■ **WHAT THIS TASK INVOLVES**
Every record here needs to be written out again exactly.
Start of DATASET EXCERPTS
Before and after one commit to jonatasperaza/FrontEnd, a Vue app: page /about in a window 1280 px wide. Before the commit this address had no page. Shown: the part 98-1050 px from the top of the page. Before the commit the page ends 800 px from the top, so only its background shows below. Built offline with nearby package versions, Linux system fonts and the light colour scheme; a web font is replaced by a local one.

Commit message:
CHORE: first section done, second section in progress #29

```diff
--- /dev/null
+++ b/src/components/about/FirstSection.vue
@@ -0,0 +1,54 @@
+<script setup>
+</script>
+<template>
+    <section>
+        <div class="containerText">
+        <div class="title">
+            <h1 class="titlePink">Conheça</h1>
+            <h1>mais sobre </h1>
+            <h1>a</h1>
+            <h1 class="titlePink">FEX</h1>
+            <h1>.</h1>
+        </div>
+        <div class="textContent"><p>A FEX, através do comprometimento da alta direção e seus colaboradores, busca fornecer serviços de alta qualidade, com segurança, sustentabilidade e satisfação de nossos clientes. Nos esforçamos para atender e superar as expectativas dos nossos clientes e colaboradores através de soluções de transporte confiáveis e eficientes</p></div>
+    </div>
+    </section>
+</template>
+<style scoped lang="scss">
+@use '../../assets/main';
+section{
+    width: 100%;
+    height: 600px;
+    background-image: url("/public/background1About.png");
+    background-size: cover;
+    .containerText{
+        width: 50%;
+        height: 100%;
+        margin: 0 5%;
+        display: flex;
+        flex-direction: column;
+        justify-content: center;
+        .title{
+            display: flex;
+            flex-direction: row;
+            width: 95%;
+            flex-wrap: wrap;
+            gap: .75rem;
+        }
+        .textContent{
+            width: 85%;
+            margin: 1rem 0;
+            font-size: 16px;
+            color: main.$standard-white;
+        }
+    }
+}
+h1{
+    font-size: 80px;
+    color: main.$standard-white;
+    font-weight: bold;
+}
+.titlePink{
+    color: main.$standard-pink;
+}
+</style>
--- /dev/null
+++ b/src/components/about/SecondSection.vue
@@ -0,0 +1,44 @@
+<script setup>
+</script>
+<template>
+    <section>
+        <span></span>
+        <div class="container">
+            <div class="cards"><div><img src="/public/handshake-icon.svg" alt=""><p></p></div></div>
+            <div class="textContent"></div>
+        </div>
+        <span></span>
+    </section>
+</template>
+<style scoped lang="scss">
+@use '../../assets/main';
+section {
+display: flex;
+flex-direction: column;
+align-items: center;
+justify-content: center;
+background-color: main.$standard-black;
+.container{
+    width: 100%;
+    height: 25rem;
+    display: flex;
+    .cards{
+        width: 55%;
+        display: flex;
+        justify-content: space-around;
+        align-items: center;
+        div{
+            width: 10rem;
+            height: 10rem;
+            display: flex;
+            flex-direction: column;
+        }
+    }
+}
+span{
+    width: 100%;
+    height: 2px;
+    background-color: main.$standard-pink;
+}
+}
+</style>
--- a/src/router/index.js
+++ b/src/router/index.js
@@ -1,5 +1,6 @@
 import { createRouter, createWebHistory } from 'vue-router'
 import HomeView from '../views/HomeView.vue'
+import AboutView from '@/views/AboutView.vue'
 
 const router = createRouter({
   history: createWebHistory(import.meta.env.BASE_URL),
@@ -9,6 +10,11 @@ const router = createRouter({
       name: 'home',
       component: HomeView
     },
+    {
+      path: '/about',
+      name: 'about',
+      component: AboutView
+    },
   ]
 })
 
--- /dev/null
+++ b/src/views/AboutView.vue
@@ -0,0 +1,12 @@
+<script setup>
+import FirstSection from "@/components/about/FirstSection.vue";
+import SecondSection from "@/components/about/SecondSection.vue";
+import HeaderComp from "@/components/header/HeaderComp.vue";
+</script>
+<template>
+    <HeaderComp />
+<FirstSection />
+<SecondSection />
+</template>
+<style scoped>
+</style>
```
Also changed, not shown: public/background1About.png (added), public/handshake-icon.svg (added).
End of DATASET EXCERPTS
■ **YOUR SOLUTION**
Before and after one commit to jonatasperaza/FrontEnd, a Vue app: page /about in a window 1280 px wide. Before the commit this address had no page. Shown: the part 98-1050 px from the top of the page. Before the commit the page ends 800 px from the top, so only its background shows below. Built offline with nearby package versions, Linux system fonts and the light colour scheme; a web font is replaced by a local one.

Commit message:
CHORE: first section done, second section in progress #29

```diff
--- /dev/null
+++ b/src/components/about/FirstSection.vue
@@ -0,0 +1,54 @@
+<script setup>
+</script>
+<template>
+    <section>
+        <div class="containerText">
+        <div class="title">
+            <h1 class="titlePink">Conheça</h1>
+            <h1>mais sobre </h1>
+            <h1>a</h1>
+            <h1 class="titlePink">FEX</h1>
+            <h1>.</h1>
+        </div>
+        <div class="textContent"><p>A FEX, através do comprometimento da alta direção e seus colaboradores, busca fornecer serviços de alta qualidade, com segurança, sustentabilidade e satisfação de nossos clientes. Nos esforçamos para atender e superar as expectativas dos nossos clientes e colaboradores através de soluções de transporte confiáveis e eficientes</p></div>
+    </div>
+    </section>
+</template>
+<style scoped lang="scss">
+@use '../../assets/main';
+section{
+    width: 100%;
+    height: 600px;
+    background-image: url("/public/background1About.png");
+    background-size: cover;
+    .containerText{
+        width: 50%;
+        height: 100%;
+        margin: 0 5%;
+        display: flex;
+        flex-direction: column;
+        justify-content: center;
+        .title{
+            display: flex;
+            flex-direction: row;
+            width: 95%;
+            flex-wrap: wrap;
+            gap: .75rem;
+        }
+        .textContent{
+            width: 85%;
+            margin: 1rem 0;
+            font-size: 16px;
+            color: main.$standard-white;
+        }
+    }
+}
+h1{
+    font-size: 80px;
+    color: main.$standard-white;
+    font-weight: bold;
+}
+.titlePink{
+    color: main.$standard-pink;
+}
+</style>
--- /dev/null
+++ b/src/components/about/SecondSection.vue
@@ -0,0 +1,44 @@
+<script setup>
+</script>
+<template>
+    <section>
+        <span></span>
+        <div class="container">
+            <div class="cards"><div><img src="/public/handshake-icon.svg" alt=""><p></p></div></div>
+            <div class="textContent"></div>
+        </div>
+        <span></span>
+    </section>
+</template>
+<style scoped lang="scss">
+@use '../../assets/main';
+section {
+display: flex;
+flex-direction: column;
+align-items: center;
+justify-content: center;
+background-color: main.$standard-black;
+.container{
+    width: 100%;
+    height: 25rem;
+    display: flex;
+    .cards{
+        width: 55%;
+        display: flex;
+        justify-content: space-around;
+        align-items: center;
+        div{
+            width: 10rem;
+            height: 10rem;
+            display: flex;
+            flex-direction: column;
+        }
+    }
+}
+span{
+    width: 100%;
+    height: 2px;
+    background-color: main.$standard-pink;
+}
+}
+</style>
--- a/src/router/index.js
+++ b/src/router/index.js
@@ -1,5 +1,6 @@
 import { createRouter, createWebHistory } from 'vue-router'
 import HomeView from '../views/HomeView.vue'
+import AboutView from '@/views/AboutView.vue'
 
 const router = createRouter({
   history: createWebHistory(import.meta.env.BASE_URL),
@@ -9,6 +10,11 @@ const router = createRouter({
       name: 'home',
       component: HomeView
     },
+    {
+      path: '/about',
+      name: 'about',
+      component: AboutView
+    },
   ]
 })
 
--- /dev/null
+++ b/src/views/AboutView.vue
@@ -0,0 +1,12 @@
+<script setup>
+import FirstSection from "@/components/about/FirstSection.vue";
+import SecondSection from "@/components/about/SecondSection.vue";
+import HeaderComp from "@/components/header/HeaderComp.vue";
+</script>
+<template>
+    <HeaderComp />
+<FirstSection />
+<SecondSection />
+</template>
+<style scoped>
+</style>
```
Also changed, not shown: public/background1About.png (added), public/handshake-icon.svg (added).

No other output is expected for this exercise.